EXERCISE DESCRIPTION:
Your answer must repeat all of the entries word for word, without any images.
· · · · · · ·
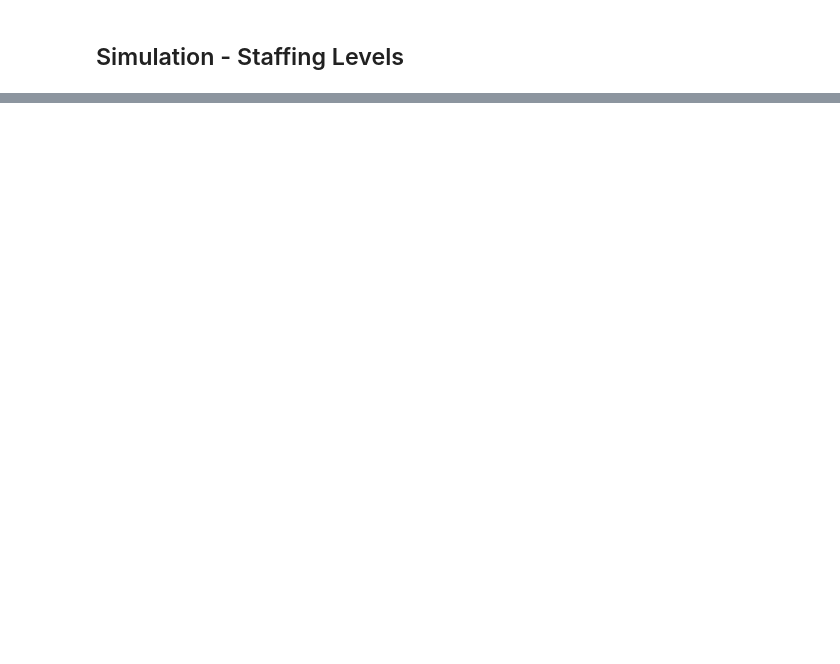
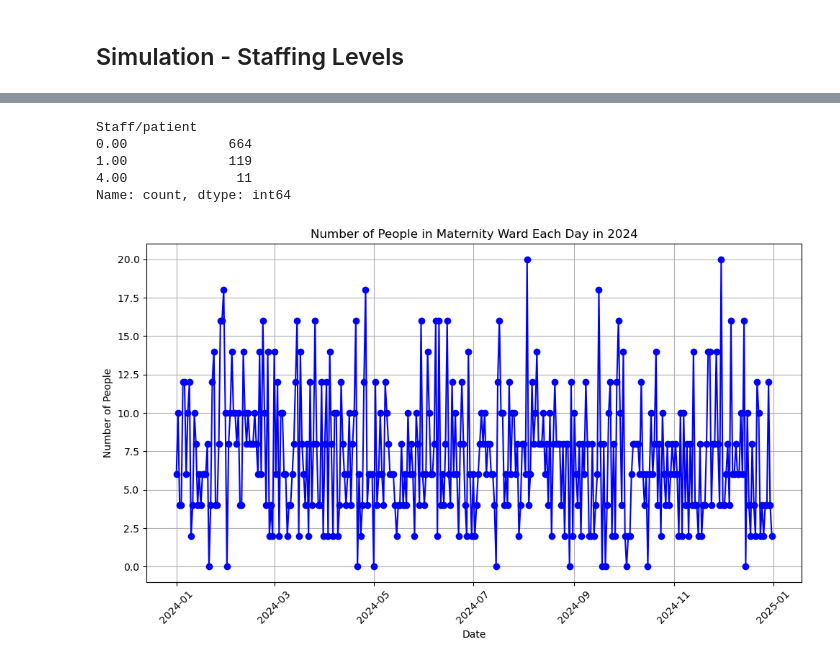
Before and after one commit to JoachimSvensson/HealthSector, a Jupyter notebook: FinalSchedules.ipynb, the cells around one changed output, grey strips where cells are left out. Saved outputs shown, nothing was run; the diff lists cells and outputs as text; code cells hidden in the pictures; blank space fills up the shorter version.

```diff
--- a/FinalSchedules.ipynb
+++ b/FinalSchedules.ipynb
@@ -130,0 +134,8 @@ sim.create_staffing_levels_average_week_plot(staffing_levels=staffing_levels,
+# %%
+staffing_levels_patient.value_counts()
+# %% [output]
+Staff/patient
+0.00             664
+1.00             119
+4.00              11
+Name: count, dtype: int64
@@ -130,0 +177,13 @@ sim.create_staffing_levels_average_week_plot(staffing_levels=staffing_levels,
+# %%
+# Plotting
+plt.figure(figsize=(10, 6))
+plt.plot(date_range, num_people_in_ward, marker='o', color='b', linestyle='-')
+plt.title('Number of People in Maternity Ward Each Day in 2024')
+plt.xlabel('Date')
+plt.ylabel('Number of People')
+plt.grid(True)
+plt.xticks(rotation=45)
+plt.tight_layout()
+plt.show()
+# %% [output]
+[figure, added]
```
Also changed, not shown: parts of 3 cells of this notebook.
· · · · · · ·
TASK RESPONSE:
Before and after one commit to JoachimSvensson/HealthSector, a Jupyter notebook: FinalSchedules.ipynb, the cells around one changed output, grey strips where cells are left out. Saved outputs shown, nothing was run; the diff lists cells and outputs as text; code cells hidden in the pictures; blank space fills up the shorter version.

```diff
--- a/FinalSchedules.ipynb
+++ b/FinalSchedules.ipynb
@@ -130,0 +134,8 @@ sim.create_staffing_levels_average_week_plot(staffing_levels=staffing_levels,
+# %%
+staffing_levels_patient.value_counts()
+# %% [output]
+Staff/patient
+0.00             664
+1.00             119
+4.00              11
+Name: count, dtype: int64
@@ -130,0 +177,13 @@ sim.create_staffing_levels_average_week_plot(staffing_levels=staffing_levels,
+# %%
+# Plotting
+plt.figure(figsize=(10, 6))
+plt.plot(date_range, num_people_in_ward, marker='o', color='b', linestyle='-')
+plt.title('Number of People in Maternity Ward Each Day in 2024')
+plt.xlabel('Date')
+plt.ylabel('Number of People')
+plt.grid(True)
+plt.xticks(rotation=45)
+plt.tight_layout()
+plt.show()
+# %% [output]
+[figure, added]
```
Also changed, not shown: parts of 3 cells of this notebook.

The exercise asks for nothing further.